In the Mass of St Thomas, the liturgy reminds us that the Apostles are the foundation of the Church of which Christ is the chief corner-stone (Epistle); that is why their feasts were formerly kept like Sundays.
The Gospel relates the famous scene which occurred in the Upper Room after the Lord's Resurrection. St Thomas doubted: and it was only when Jesus made him put his finger into His wounds that, passing suddenly from incredulity to ardent faith, he exclaimed: "My Lord and my God." That finger, says a Father of the Church, has become the master of the world because it showed him the reality of the flesh of Jesus Christ. Let us therefore believe in the great mystery of an Incarnate Word which will soon be manifested to the world. - The name of St Thomas occurs in the Canon of the Mass (first list).

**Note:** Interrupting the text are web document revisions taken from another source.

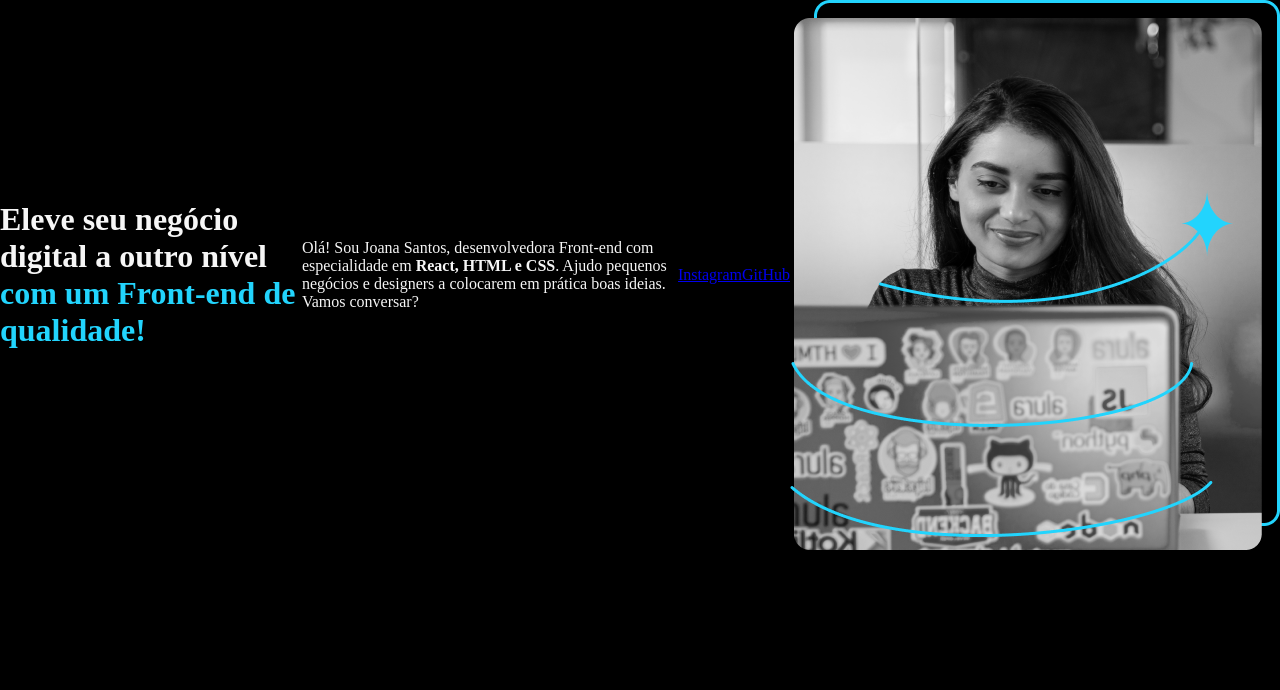
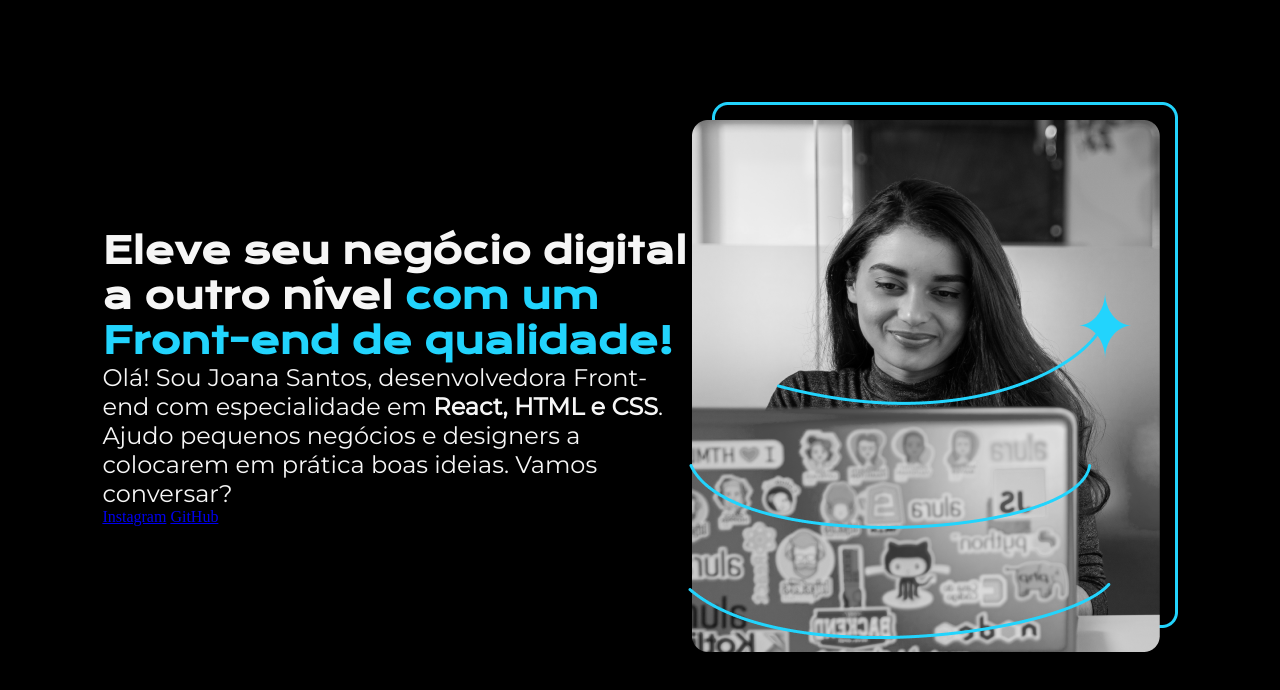
Before and after one commit to GuilFranca/HTML-CSS-ClassesPosicionamentos-Alura, a plain HTML site: page Portifolio-HTML-e-CSS-aula_5/index.html in a window 1280 px wide. Drawn offline with nearby package versions, Linux system fonts and the light colour scheme.

Commit message:
Aula 3 Estilos de texto e fontes - Finalizado

```diff
--- a/Portifolio-HTML-e-CSS-aula_5/index.html
+++ b/Portifolio-HTML-e-CSS-aula_5/index.html
@@ -12,10 +12,14 @@
 <body>
     <header></header>
     <main class="apresentacao">
-        <h1>Eleve seu negócio digital a outro nível <strong class="titulo-destaque">com um Front-end de qualidade!</strong></h1>
-        <p>Olá! Sou Joana Santos, desenvolvedora Front-end com especialidade em <strong>React, HTML e CSS</strong>. Ajudo pequenos negócios e designers a colocarem em prática boas ideias. Vamos conversar?</p>
-        <a href="https://instagram.com/rafaballerini">Instagram</a>
-        <a href="https://github.com/guilhermeonrails">GitHub</a>
+        <!-- Separa os elementos da página lado a lado por conta do flex-box -->
+         <!-- Elementos filhos recebem __ nos seus elementos class -->
+        <section class="apresentacao__conteudo">
+            <h1 class="apresentacao__conteudo__titulo">Eleve seu negócio digital a outro nível <strong class="titulo-destaque">com um Front-end de qualidade!</strong></h1>
+            <p class="apresentacao__conteudo__texto">Olá! Sou Joana Santos, desenvolvedora Front-end com especialidade em <strong>React, HTML e CSS</strong>. Ajudo pequenos negócios e designers a colocarem em prática boas ideias. Vamos conversar?</p>
+            <a href="https://instagram.com/rafaballerini">Instagram</a>
+            <a href="https://github.com/guilhermeonrails">GitHub</a>
+        </section>
         <img src="imagem.png" alt="Foto da Joana Santos programando">
     </main>
     <footer></footer>
--- a/Portifolio-HTML-e-CSS-aula_5/style.css
+++ b/Portifolio-HTML-e-CSS-aula_5/style.css
@@ -1,3 +1,9 @@
+/* Fonte apresentacao titulo */
+@import url('https://fonts.googleapis.com/css2?family=Krona+One&display=swap');
+
+/* Fonte apresentacao texto */
+@import url('https://fonts.googleapis.com/css2?family=Montserrat&display=swap');
+
 * {
     margin: 0;
     padding: 0;
@@ -13,10 +19,28 @@ body {
 }
 
 .apresentacao {
+    margin: 8%;
     display: flex;
     align-items: center;
+    justify-content: space-between;
 }
 
 .titulo-destaque {
     color: #22D4FD;
 }
+
+.apresentacao__conteudo {
+    width: 615px;
+    /* height: ; */
+}
+
+.apresentacao__conteudo__titulo {
+    font-size: 36px;
+    /* Seleciona o novo estilo de fontes */
+    font-family: 'Krona One', sans-serif;
+}
+
+.apresentacao__conteudo__texto {
+    font-size: 24px;
+    font-family: "Montserrat", serif;
+}
```
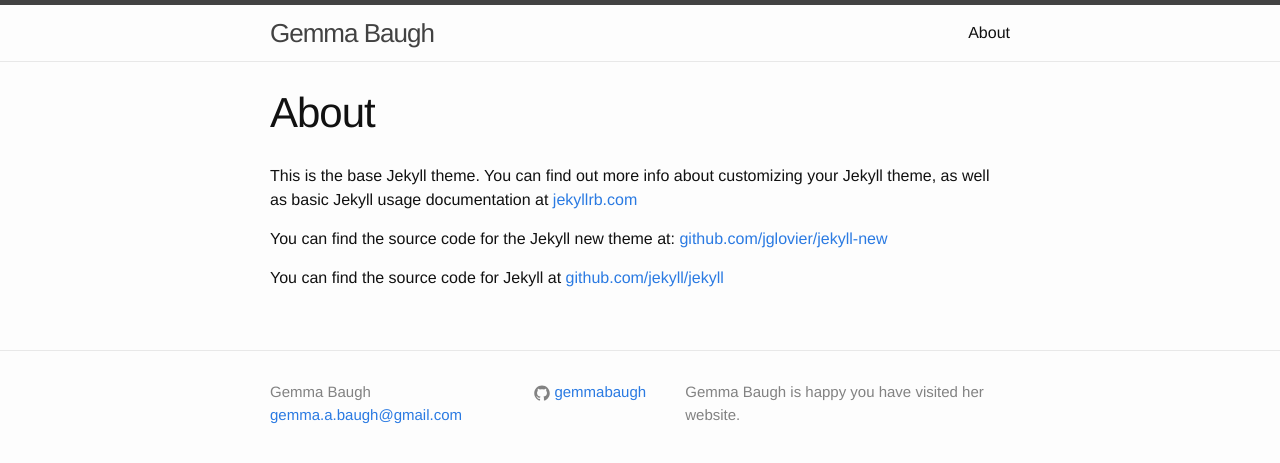
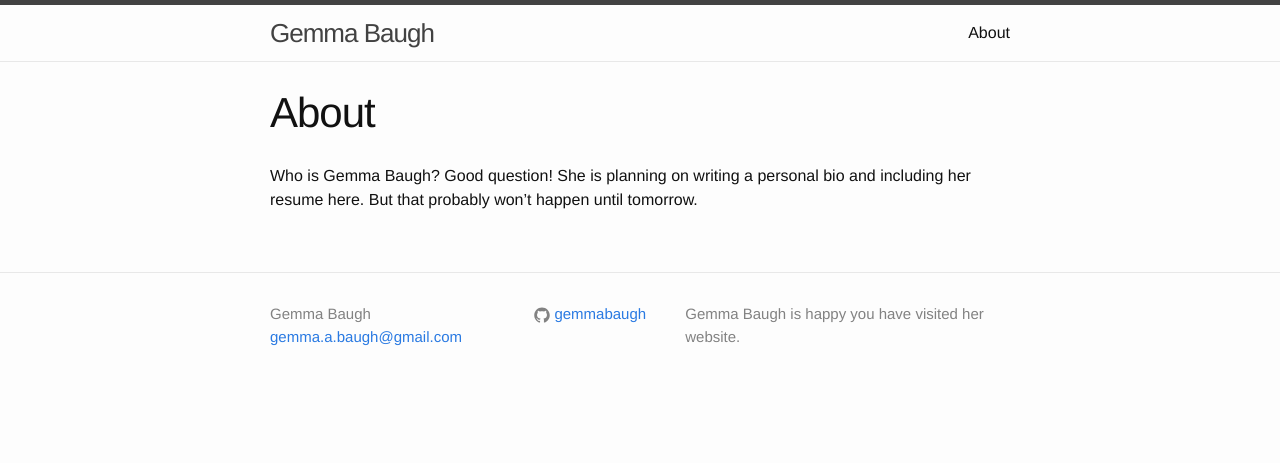
Before and after one commit to gemmabaugh/gemmabaugh.github.io, a Jekyll site: the page built from about.md, in a window 1280 px wide. Shown: the top 463 px of the page. Built offline with Jekyll 4.4.1, drawn with Linux system fonts in a browser that asks for light colours.

Commit message:
edited about.md

```diff
--- a/about.md
+++ b/about.md
@@ -4,8 +4,4 @@
 permalink: /about/
 ---
 
-This is the base Jekyll theme. You can find out more info about customizing your Jekyll theme, as well as basic Jekyll usage documentation at [jekyllrb.com](http://jekyllrb.com/)
-
-You can find the source code for the Jekyll new theme at: [github.com/jglovier/jekyll-new](https://github.com/jglovier/jekyll-new)
-
-You can find the source code for Jekyll at [github.com/jekyll/jekyll](https://github.com/jekyll/jekyll)
+Who is Gemma Baugh? Good question! She is planning on writing a personal bio and including her resume here. But that probably won't happen until tomorrow.
```
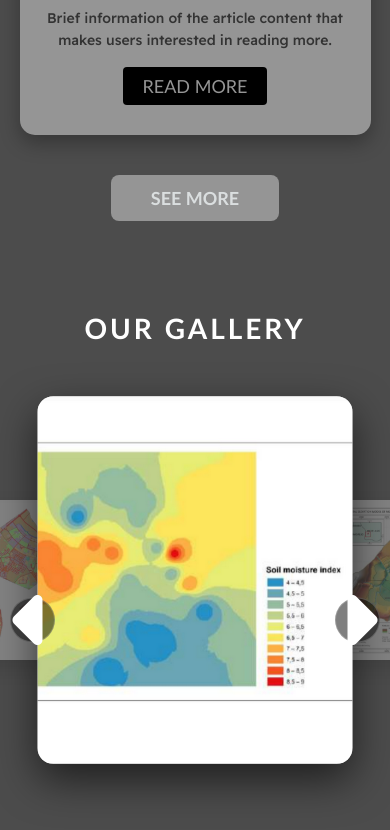
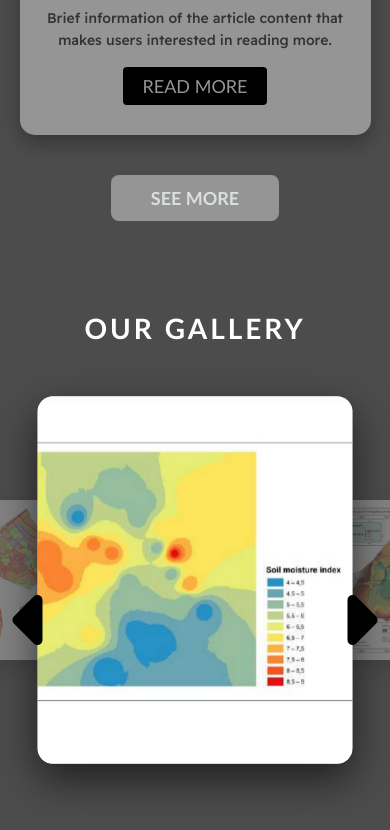
Before and after one commit to nasgmr/website-amx-next, a Next.js app: page / in a window 390 px wide. Shown: the part 4026-4856 px from the top of the page. Built offline with nearby package versions, Linux system fonts and the light colour scheme; a web font is replaced by a local one.

Commit message:
fix: gallery arrow updated

```diff
--- a/src/css/style.css
+++ b/src/css/style.css
@@ -2200,20 +2200,12 @@ html, body, .homepage-body {
     z-index: 30;
     width: 45px;
     height: 45px;
-    background-color: rgba(0, 0, 0, 0.5);
-    color: white;
+    color: #000000;
     display: flex;
     align-items: center;
     justify-content: center;
-    border-radius: 50%; /* Jadi bulat */
     cursor: pointer;
     transition: all 0.3s ease;
-    border: 1px solid rgba(255, 255, 255, 0.2);
-  }
-
-  .hp-arrow:hover {
-    background-color: rgba(255, 255, 255, 0.8);
-    color: #1a1a1a;
   }
 
   #prevBtn {
```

The elevation at Mass having been instituted as a reply to the heresy of Berengarius who denied the real presence, let us contemplate in a spirit of faith the sacred elements when they are raised and say with St Thomas: "My Lord and my God," a practice enriched by Pope St Pius X with an indulgence of seven years and seven quarantines, and a plenary indulgence once a week on the ordinary conditions. - The double elevation recalls the real separation of Our Lord's Body and Blood on the Cross.
At that time, Thomas, one of the twelve, who is called Didymus, was not with them when Jesus came. The other disciples therefore said to him, We have seen the Lord. But he said to them, Except I shall see in His hands the print of the nails, and put my hand into His side, I will not believe. And after eight days, again His disciples were within, and Thomas wth them. Jesus cometh, the doors being shut and stood in the midst, and said, Peace be to you. Then He saith to Thomas, "Put in thy finger hither, and see My hands, and bring hither thy hand, and put it into My side; and be not faithless but believing."Thomas answered, and said to Him, My Lord and my God. Jesus saith to him, " Because Thou hast seen Me, Thomas, thou hast believed: blessed are they that have not seen, and have believed."
(St John 20:24-29)
Source of picture: Master of Ehningen Altars, Stuttgart, 1476. See also https://www.pinterest.co.uk/pin/323062973242783829/